October 8th, 2006 by Sit up a Tree

Insomnia Scream - Beat lying awake worrying at night by Active WorryingInsomnia is often caused by worry.  Lying awake in your bed, the gentle winding down process can become crowded out by troublesome worries. Each unsettling thought brings another with it, compounding the stress and banishing any chance of a good night’s sleep.


If like me you’ve tried other relaxation techniques, such as deep breathing and meditation, you may have found it hard because those methods often involve trying to think of nothing,  and at the end of a long day it can be hard to stop your list of worries forcing their way in.

Here’s where Active Worrying comes in.  Instead of lying in your bed letting the negative thoughts pile up, stop the process by actively concentrating your mind on the positive.  The difference from normal relaxation is that you try to think of something, instead of trying to think of nothing.  While you’re doing this breathe deeply, making your outbreaths longer than your inbreaths.  Relax your body by scrunching up your feet, then relaxing your muscles.  Now move up to your calves, knees, gluts, abs etc  tensing and relaxing each set of muscles in turn.

Active Worrying to beat Insomnia

This means for example if you’re worrying about the list of things you need to do, turn it around by focussing on the things that you’ve already achieved.  Make a mental picture of your achievements. If you’re worried about a pile of invoices on your desk waiting to be entered into your accounts and you don’t know when you’re going to get the time, picture instead the pile that you’ve managed to do already, picture your diary with a block of time set aside to do it or visualize yourself getting them done. Actively explore the idea of solving your problem.  If your brain chips in with worries such as ‘but I can’t possibly get them all done in time’ push that thought away and make the positive picture bigger and more real.  Now with this technique you’ll find your mind wandering, as long as it doesn’t wander back to your worries, that’s fine.  If you do find your thoughts are anxious again, focus again on the positive images and restart the breathing and muscle relaxation.

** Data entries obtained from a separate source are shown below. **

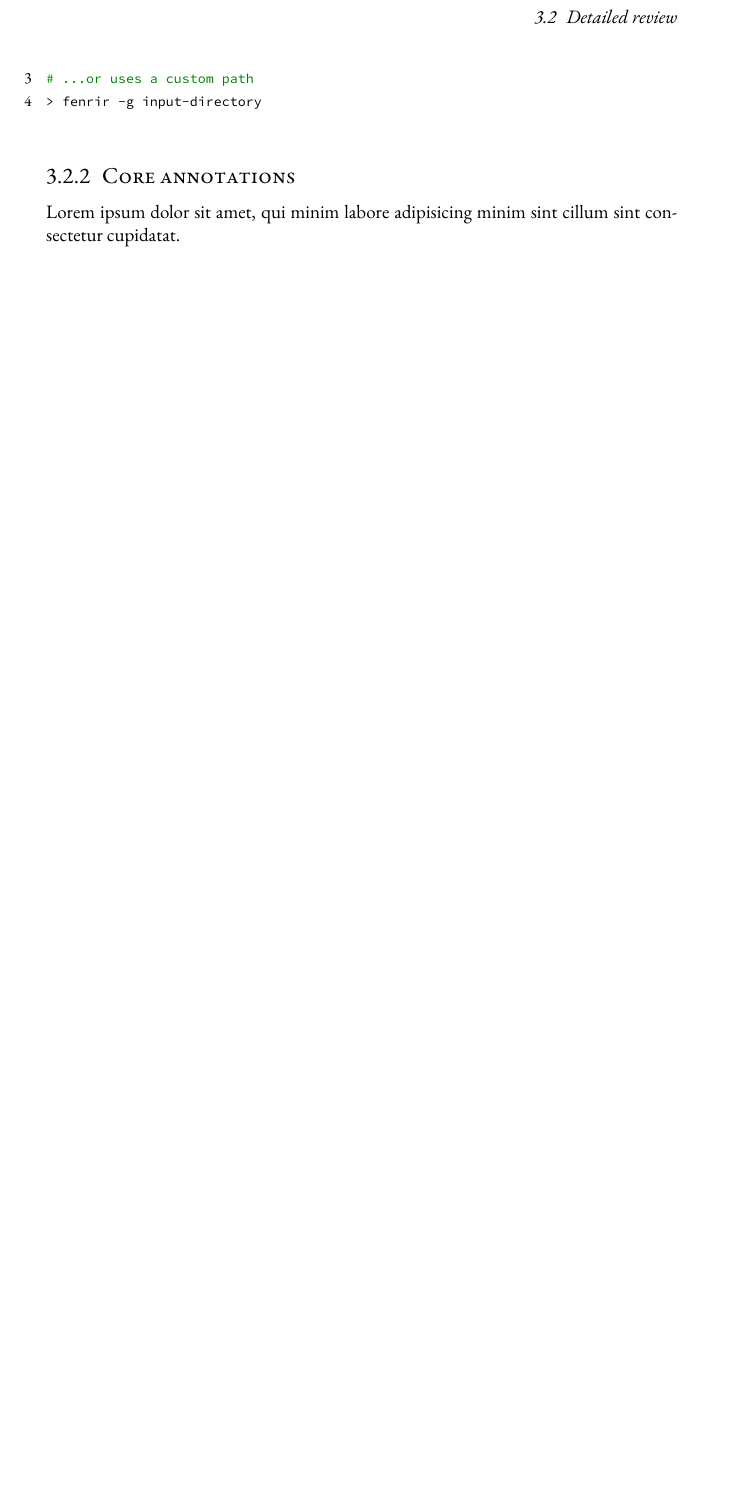
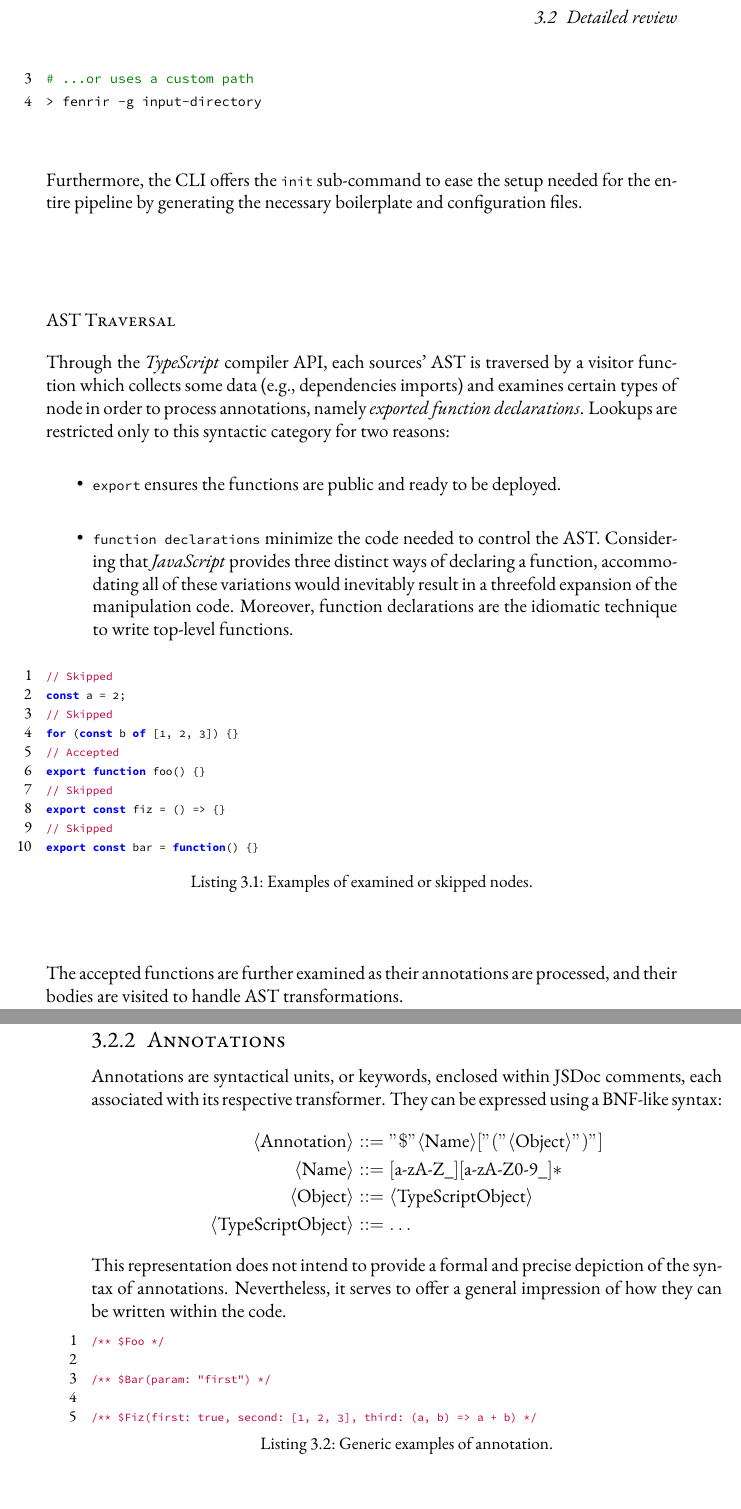
Before and after one commit to Gejsi/bsc-thesis, a LaTeX thesis (src/thesis.tex, which reads src/sections/implementation.tex): part of page 17 of 23 before the commit and two parts of pages 17 and 18 of 23 after it, the two joined at a grey line, cut so that both start at the same text, the shorter picture padded with empty space. Compiled offline with pdfLaTeX.

Commit message:
Started adding annotations

```diff
--- a/src/sections/implementation.tex
+++ b/src/sections/implementation.tex
@@ -84,10 +84,64 @@ by optionally passing as a flag the directory in which it is contained.
 # ...or uses a custom path
 > fenrir -g input-directory
 \end{lstlisting}
+Furthermore, the CLI offers the \verb|init| sub-command to ease the setup needed for the entire pipeline
+by generating the necessary boilerplate and configuration files.
 
-\subsection{Core annotations}
+% TODO: ricorda di parlare di quanto sia ottimo il compiler api di ts in Background.
+% perché ha informazioni su tutto il progetto e non solo sui file.
+\subsubsection{AST Traversal}
 
-Lorem ipsum dolor sit amet, qui minim labore adipisicing minim sint cillum sint consectetur cupidatat.
+Through the \textit{TypeScript} compiler API, each sources' AST is traversed
+by a visitor function which collects some data (e.g., dependencies imports) and examines
+certain types of node in order to process annotations, namely \textit{exported function declarations}.
+Lookups are restricted only to this syntactic category for two reasons:
+\begin{itemize}
+  \item \verb|export| ensures the functions are public and ready to be deployed.
+  \item \verb|function declarations| minimize the code needed to control the AST.
+    Considering that \textit{JavaScript} provides three distinct ways of declaring a function,
+    accommodating all of these variations would inevitably result in a threefold expansion of the manipulation code.
+    Moreover, function declarations are the idiomatic technique to write top-level functions.
+\end{itemize}
+
+\begin{lstlisting}[language=javascript, caption={Examples of examined or skipped nodes.}]
+// Skipped
+const a = 2;
+// Skipped
+for (const b of [1, 2, 3]) {}
+// Accepted
+export function foo() {}
+// Skipped
+export const fiz = () => {}
+// Skipped
+export const bar = function() {}
+\end{lstlisting}
+
+The accepted functions are further examined as their annotations are processed, and
+their bodies are visited to handle AST transformations.
+
+\subsection{Annotations}
+
+Annotations are syntactical units, or keywords, enclosed within JSDoc comments,
+each associated with its respective transformer.
+They can be expressed using a BNF-like syntax:
+\begin{equation*}
+\begin{aligned}
+    \langle \text{Annotation} \rangle & ::= "\$" \langle \text{Name} \rangle [ "(" \langle \text{Object} \rangle ")" ] \\
+    \langle \text{Name} \rangle & ::= [\text{a-zA-Z\_}][\text{a-zA-Z0-9\_}]* \\
+    \langle \text{Object} \rangle & ::= \langle \text{TypeScriptObject} \rangle \\
+    \langle \text{TypeScriptObject} \rangle & ::= \dots \\
+\end{aligned}
+\end{equation*}
+This representation does not intend to provide a formal and precise depiction of the syntax of annotations.
+Nevertheless, it serves to offer a general impression of how they can be written within the code.
+\begin{lstlisting}[language=javascript, caption={Generic examples of annotation.}]
+/** $\dollar$Foo */
+
+/** $\dollar$Bar(param: "first") */
+
+/** $\dollar$Fiz(first: true, second: [1, 2, 3], third: (a, b) => a + b) */
+\end{lstlisting}
+
 
 \subsection{Emit}
 
--- a/src/thesis.tex
+++ b/src/thesis.tex
@@ -9,6 +9,7 @@
 \usepackage{makecell}
 \usepackage{graphicx}
 \usepackage{hhline}
+\usepackage{amsmath}
 
 % copyrighting
 \usepackage{hyperxmp}
@@ -81,10 +82,10 @@ version={4.0},
 
 \usepackage{xcolor}
 \usepackage{listings}
-% \lstset{basicstyle=\ttfamily,columns=flexible,breaklines=true}
+
 \lstset{
   extendedchars=true,
-  basicstyle=\ttfamily,
+  basicstyle=\ttfamily\small,
   showstringspaces=false,
   showspaces=false,
   numbers=left,
@@ -136,6 +156,7 @@ version={4.0},
 \newcommand\YAMLcolonstyle{\bfseries}
 \newcommand\YAMLkeystyle{\ttfamily}
 \newcommand\YAMLvaluestyle{\mdseries}
+\newcommand{\annotation}[1]{{\color{purple}\texttt{#1}}}
 
 \makeatletter
 
```
Also changed, not shown: src/sections/introduction.tex (+1 -1 lines), src/thesis.bib (+2 -2 lines), src/sections/implementation.tex (2 more changed lines), src/thesis.tex (19 more changed lines).
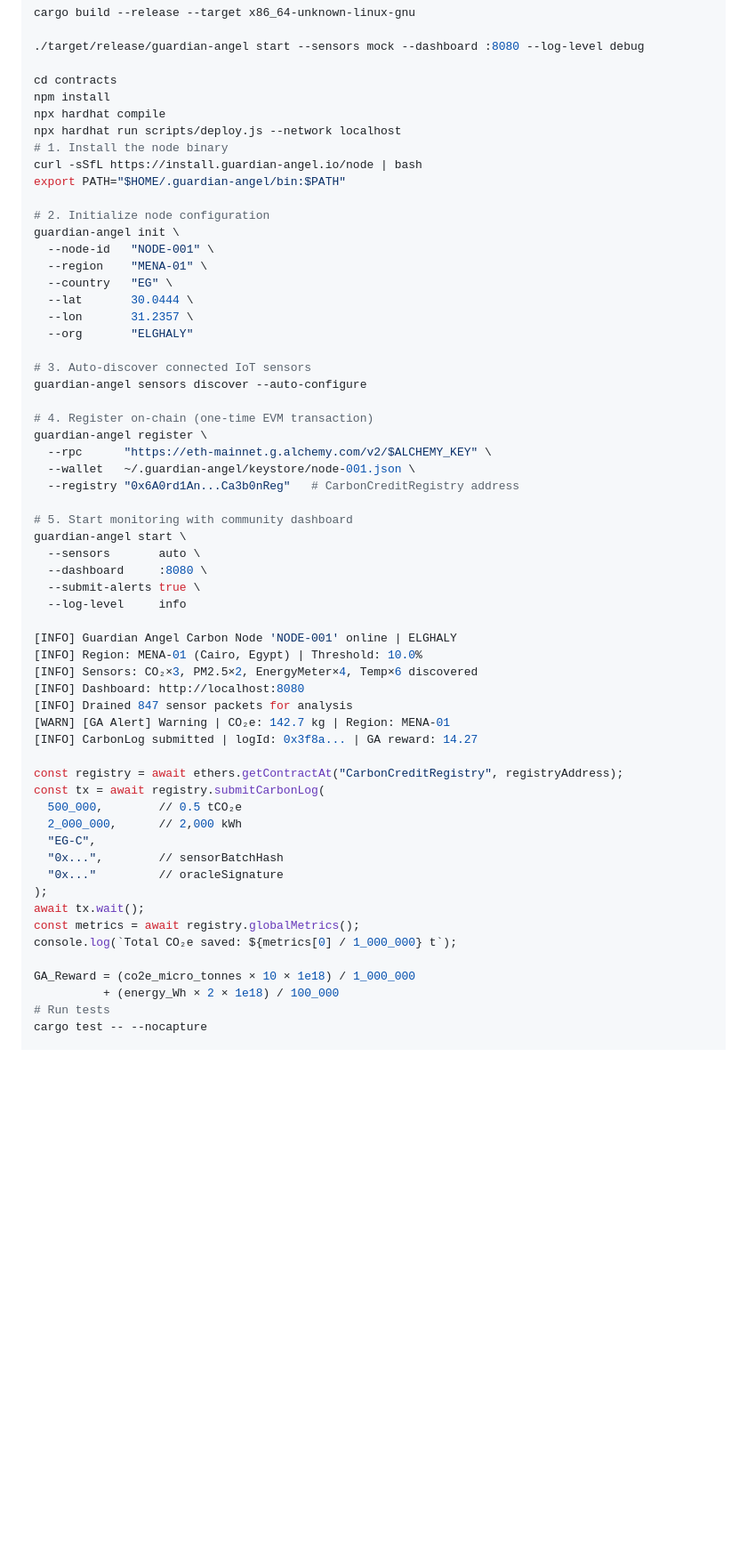
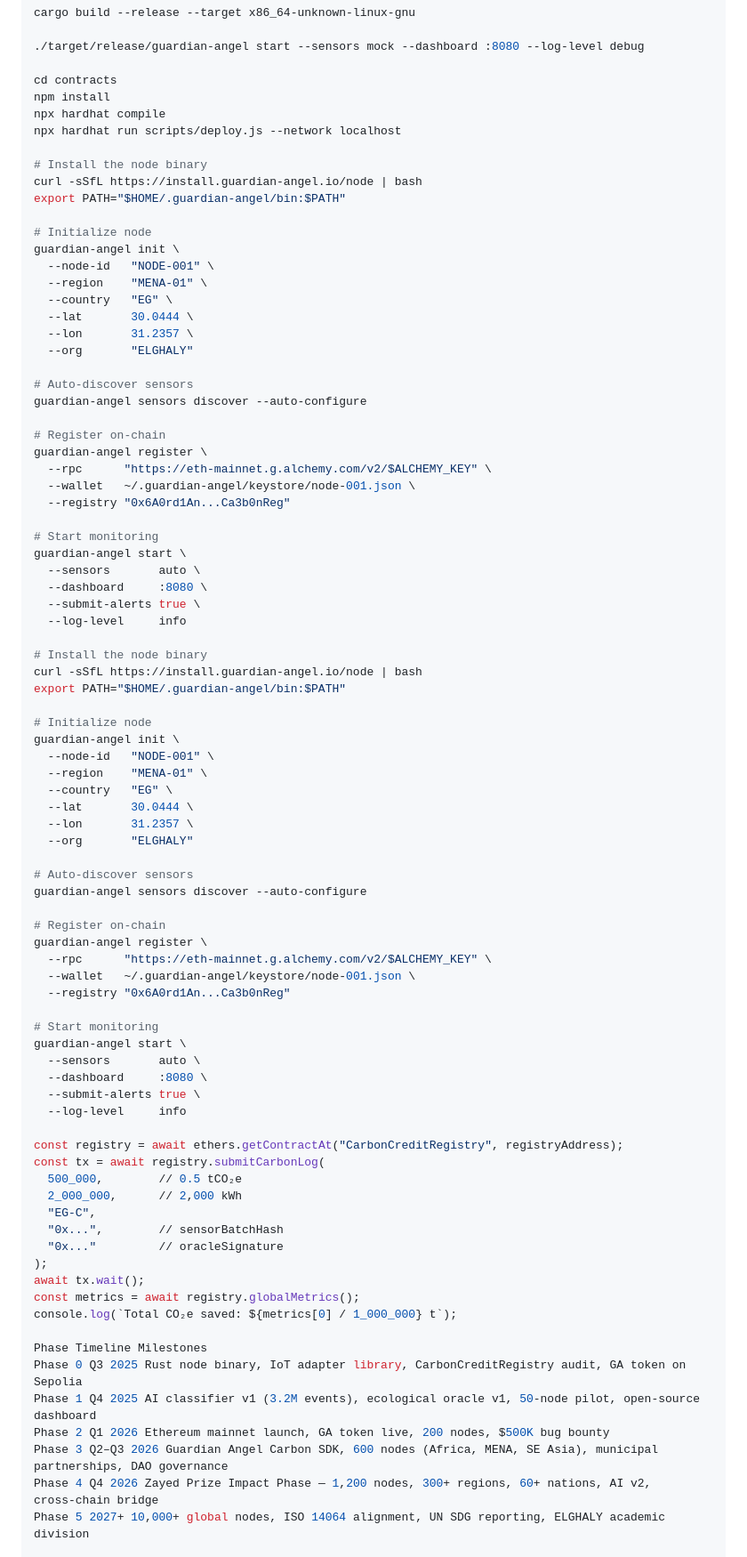
Before and after one commit to Alarm2024/GuardianAngelCarbon, a Markdown page: README.md, the part around one of its changes. Shown at 89% size. Drawn GitHub-style; blank space fills up the shorter version.

```diff
--- a/README.md
+++ b/README.md
@@ -83,11 +112,12 @@ cd contracts
 npm install
 npx hardhat compile
 npx hardhat run scripts/deploy.js --network localhost
-# 1. Install the node binary
+
+# Install the node binary
 curl -sSfL https://install.guardian-angel.io/node | bash
 export PATH="$HOME/.guardian-angel/bin:$PATH"
 
-# 2. Initialize node configuration
+# Initialize node
 guardian-angel init \
   --node-id   "NODE-001" \
   --region    "MENA-01" \
@@ -96,29 +126,50 @@ guardian-angel init \
   --lon       31.2357 \
   --org       "ELGHALY"
 
-# 3. Auto‑discover connected IoT sensors
+# Auto-discover sensors
 guardian-angel sensors discover --auto-configure
 
-# 4. Register on‑chain (one‑time EVM transaction)
+# Register on-chain
 guardian-angel register \
   --rpc      "https://eth-mainnet.g.alchemy.com/v2/$ALCHEMY_KEY" \
   --wallet   ~/.guardian-angel/keystore/node-001.json \
-  --registry "0x6A0rd1An...Ca3b0nReg"   # CarbonCreditRegistry address
+  --registry "0x6A0rd1An...Ca3b0nReg"
 
-# 5. Start monitoring with community dashboard
+# Start monitoring
 guardian-angel start \
   --sensors       auto \
   --dashboard     :8080 \
   --submit-alerts true \
   --log-level     info
 
-[INFO] Guardian Angel Carbon Node 'NODE-001' online | ELGHALY
-[INFO] Region: MENA-01 (Cairo, Egypt) | Threshold: 10.0%
-[INFO] Sensors: CO₂×3, PM2.5×2, EnergyMeter×4, Temp×6 discovered
-[INFO] Dashboard: http://localhost:8080
-[INFO] Drained 847 sensor packets for analysis
-[WARN] [GA Alert] Warning | CO₂e: 142.7 kg | Region: MENA-01
-[INFO] CarbonLog submitted | logId: 0x3f8a... | GA reward: 14.27
+# Install the node binary
+curl -sSfL https://install.guardian-angel.io/node | bash
+export PATH="$HOME/.guardian-angel/bin:$PATH"
+
+# Initialize node
+guardian-angel init \
+  --node-id   "NODE-001" \
+  --region    "MENA-01" \
+  --country   "EG" \
+  --lat       30.0444 \
+  --lon       31.2357 \
+  --org       "ELGHALY"
+
+# Auto-discover sensors
+guardian-angel sensors discover --auto-configure
+
+# Register on-chain
+guardian-angel register \
+  --rpc      "https://eth-mainnet.g.alchemy.com/v2/$ALCHEMY_KEY" \
+  --wallet   ~/.guardian-angel/keystore/node-001.json \
+  --registry "0x6A0rd1An...Ca3b0nReg"
+
+# Start monitoring
+guardian-angel start \
+  --sensors       auto \
+  --dashboard     :8080 \
+  --submit-alerts true \
+  --log-level     info
 
 const registry = await ethers.getContractAt("CarbonCreditRegistry", registryAddress);
 const tx = await registry.submitCarbonLog(
@@ -132,8 +183,11 @@ await tx.wait();
 const metrics = await registry.globalMetrics();
 console.log(`Total CO₂e saved: ${metrics[0] / 1_000_000} t`);
 
-GA_Reward = (co2e_micro_tonnes × 10 × 1e18) / 1_000_000
-          + (energy_Wh × 2 × 1e18) / 100_000
-# Run tests
-cargo test -- --nocapture
+Phase Timeline Milestones
+Phase 0 Q3 2025 Rust node binary, IoT adapter library, CarbonCreditRegistry audit, GA token on Sepolia
+Phase 1 Q4 2025 AI classifier v1 (3.2M events), ecological oracle v1, 50‑node pilot, open‑source dashboard
+Phase 2 Q1 2026 Ethereum mainnet launch, GA token live, 200 nodes, $500K bug bounty
+Phase 3 Q2–Q3 2026 Guardian Angel Carbon SDK, 600 nodes (Africa, MENA, SE Asia), municipal partnerships, DAO governance
+Phase 4 Q4 2026 Zayed Prize Impact Phase — 1,200 nodes, 300+ regions, 60+ nations, AI v2, cross‑chain bridge
+Phase 5 2027+ 10,000+ global nodes, ISO 14064 alignment, UN SDG reporting, ELGHALY academic division
 
```
Also changed, not shown: other parts of README.md (+57 -36 lines).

If your worried because your house is a mess, focus on the cleaning and tidying that you’ve already done.  Picture the swept floor, or the washed dishes.  Mentally open up your drawers and see the clean, folded clothes.  If they’re not folded yet, don’t picture them in a mess.  Visualize yourself folding each item.  Try the task on for size. Next time you open that drawer you’ll probably find yourself quickly and quietly folding  each item in the drawer rather than adding the need to get it done to your worry list (that will come back and haunt you later when you’re trying to sleep!)  As you pursue these images, you probably won’t notice yourself getting sleepier and sleepier.  In fact try not to think about sleeping at all.  Just let that be one of your worries that you dismiss, instead replace it with an image of yourself relaxed and calm and in control of your thoughts.  If you find yourself back with your worries, simply dismiss them again and go back to your folding, breathing and relaxing!  You’ll be waking up refreshed the next morning before you know it.

‘Solving the Insoluble’ Insomnia

OK, so those were simple problems, mostly issues of time and procrastination.  What if you’re struggling with a more esoteric problem that doesn’t have a readily available solution?  How do you stop your worrying then?  Well, first things first, try and watch how you worry about that problem.  If you’re lying in bed at 3am looking at the ceiling and thinking ‘I’ll never find an answer to this problem in time’ or ‘I’m such an idiot. I’ll never figure this out’ the first thing you need to do is halt those thoughts.  Every time a thought like that appears push it away.  Don’t allow yourself to go down that mental path.  Take a deep breath, in through the nose out through the mouth, remembering to make the out-breath longer than the in, and relax your muscles one by one.  Now to stop those damaging negative thoughts coming back, try to do some active worrying about the problem.  See it in your head.  Visualize all its parts.  Think the process through from start to finish (or at least as far as you got before you hit a wall).  Instead of focussing on the wall, see beyond it.  Think about how you would like things to be, how you wish everything would turn out, how great the solution will make you feel.  And let yourself feel great, as if you’ve just come up with the solution.  (Push any thoughts right away!) Relax and tell yourself you did a great job.  Still breathing and relaxing your muscles, let your mind wander off to sleep while picturing the steps.  If you can’t visualize the solution, just skip that step and move to the next one, when the problem’s solved.  Now as you drift off to sleep, you can set your unconscious brain loose on the problem.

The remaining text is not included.